Add Fault Protection to 4-20mA Loop Supply


This circuit provides flexible fault protection for a 4-20mA current loop. In addition, it includes circuitry for recovering digital signals (such as the HART protocol) imposed on the loop.

4-20mA current loops consist of a power source and current-measuring device at the control end, and a field transmitter that senses process-variable information (like temperature or pressure) and converts it to a current (Figure 1). Most 4-20mA industrial loops are powered by 24VDC, but that voltage can range from 12V to 36V. The loop voltage in older systems can be even higher.

Figure 1. Basic architecture of a 4-20mA current loop.

Figure 1. Basic architecture of a 4-20mA current loop.

Many such applications require current limiting or fault protection or both. For example, a short circuit or other high-current fault in one of several loops powered by a single source can produce a power-supply failure that disables all transmitters powered by that source. Intrinsically safe loops, on the other hand, include a barrier module that limits current and voltage to the transmitter. Fault-protected sources can add another level of system safety. Setting a current limit on each loop lets you size the power supply accurately without over-specifying it.

Figure 2 shows one form of flexible fault protection for the 24VDC power supply of a 4-20mA loop. Also included is circuitry for recovering a digital signal superimposed on that loop. U1 (a high-side current-sense amplifier with comparator and reference) senses the loop current in R1 as an 8-40mV voltage and amplifies it by 100, producing an output-voltage range of 0.8V to 4V. That output (VOUT) can directly drive external meters, strip-chart recorders, and A/D converter inputs.

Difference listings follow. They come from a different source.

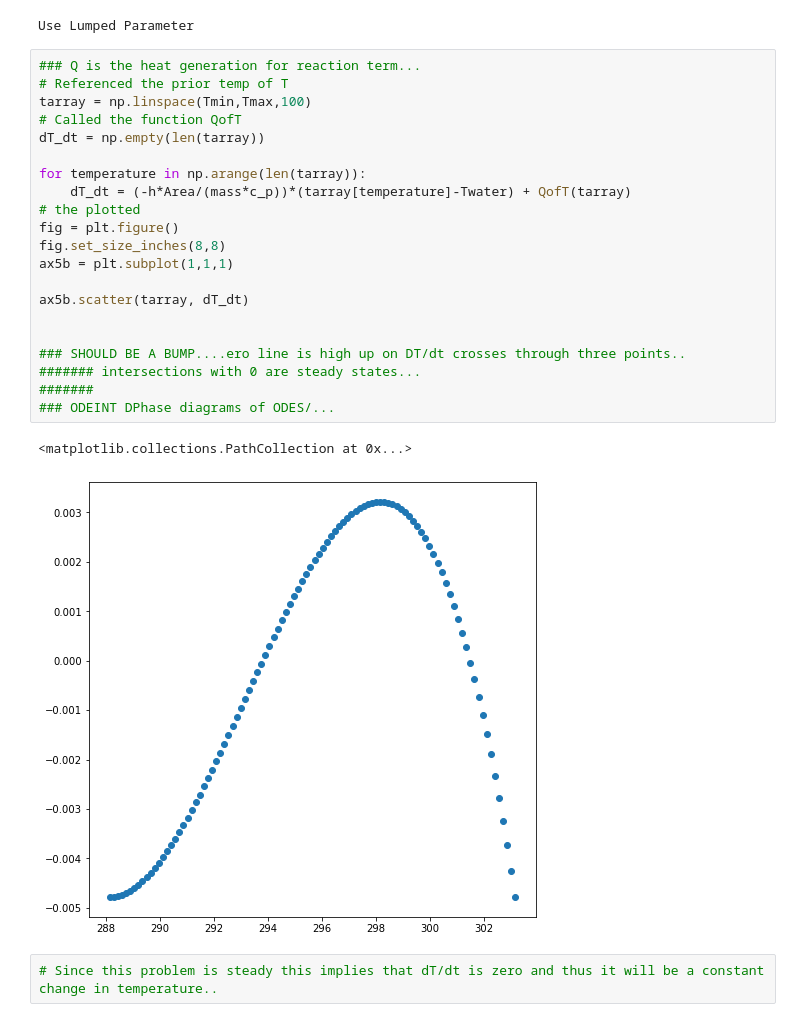
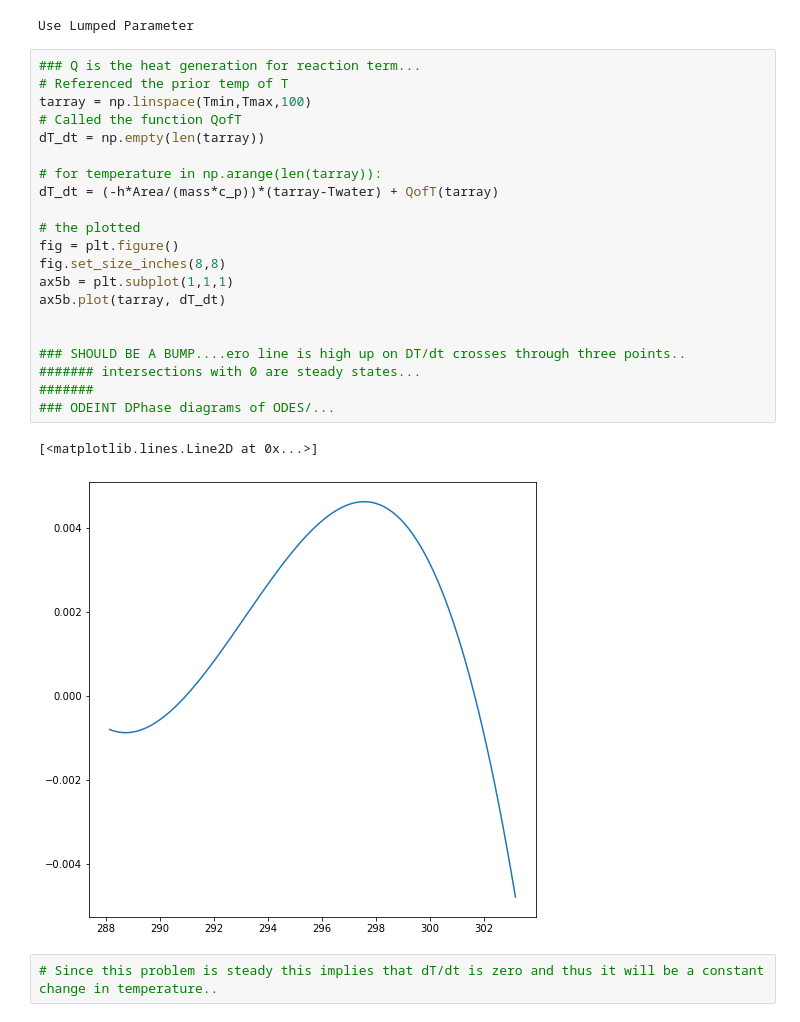
Before and after one commit to loganrower/BEE322_Thermo, a Jupyter notebook: HW5/HW5.ipynb, the cells around one changed output. Cells and saved outputs as stored; diff of their text form.

```diff
--- a/HW5/HW5.ipynb
+++ b/HW5/HW5.ipynb
@@ -105,26 +105,26 @@ Use Lumped Parameter
 # %%
 ### Q is the heat generation for reaction term...
 # Referenced the prior temp of T
 tarray = np.linspace(Tmin,Tmax,100)
 # Called the function QofT
 dT_dt = np.empty(len(tarray))
 
-for temperature in np.arange(len(tarray)):
-    dT_dt = (-h*Area/(mass*c_p))*(tarray[temperature]-Twater) + QofT(tarray)
+# for temperature in np.arange(len(tarray)):
+dT_dt = (-h*Area/(mass*c_p))*(tarray-Twater) + QofT(tarray)
+
 # the plotted
 fig = plt.figure()
 fig.set_size_inches(8,8)
 ax5b = plt.subplot(1,1,1)
-
-ax5b.scatter(tarray, dT_dt)
+ax5b.plot(tarray, dT_dt)
 
 
 ### SHOULD BE A BUMP....ero line is high up on DT/dt crosses through three points..
 ####### intersections with 0 are steady states...
 #######
 ### ODEINT DPhase diagrams of ODES/...
 # %% [output]
-<matplotlib.collections.PathCollection at 0x...>
+[<matplotlib.lines.Line2D at 0x...>]
-[figure, old version]
+[figure, new version]
 # %%
 # Since this problem is steady this implies that dT/dt is zero and thus it will be a constant change in temperature..
```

Figure 2. This circuit provides fault protection and digital-signal recovery for a 4-20mA current loop.

Figure 2. This circuit provides fault protection and digital-signal recovery for a 4-20mA current loop.

The selected fault-current trip point (for U1's internal comparator #1) is set by the R2-R3 voltage divider at 0.6V. Setting the trip point for a 50mA fault, for instance, establishes the following relationship between R1 and R2:

R2/(R1 + R2) = 0.6V/(R1*100*IFAULT) ==> R1 = 15.67*R2.

When faults occur, the COUT1 output assumes a high impedance and is pulled high by R10. The noninverting cascaded-transistor pair Q2-Q3 provides an interface to the high loop voltage while preserving a proper logic polarity for controlling the gate of Q1. Q1 is held in the OFF state until U1's comparator #1 is reset by the pushbutton PB1 or other reset signal. (To disable this comparator's latched output, tie the RESET# pin to ground.) Zener diode ZD1 protects Q1's gate-source junction from overvoltage.

U2 and associated circuitry can recover any digital information imposed on the 4-20mA loop current by modulation. The HART protocol, for instance, typically uses frequency-shift keying (FSK) between 1200Hz and 2400Hz to modulate the loop current between ±0.5mA levels. (For this circuit, the modulated signal at VOUT (pin 2 of U1) is ±0.1V.) VOUT from U1 is capacitively coupled to U2 and amplified by that device to recover such digital signals.

U1 includes a second comparator with inverting input, which can be used to cancel the inversion in U2's digital-signal output. Though not essential, this comparator output (COUT2) can also (as shown) present the recovered digital signal as a clean rectangular waveform for driving external circuitry.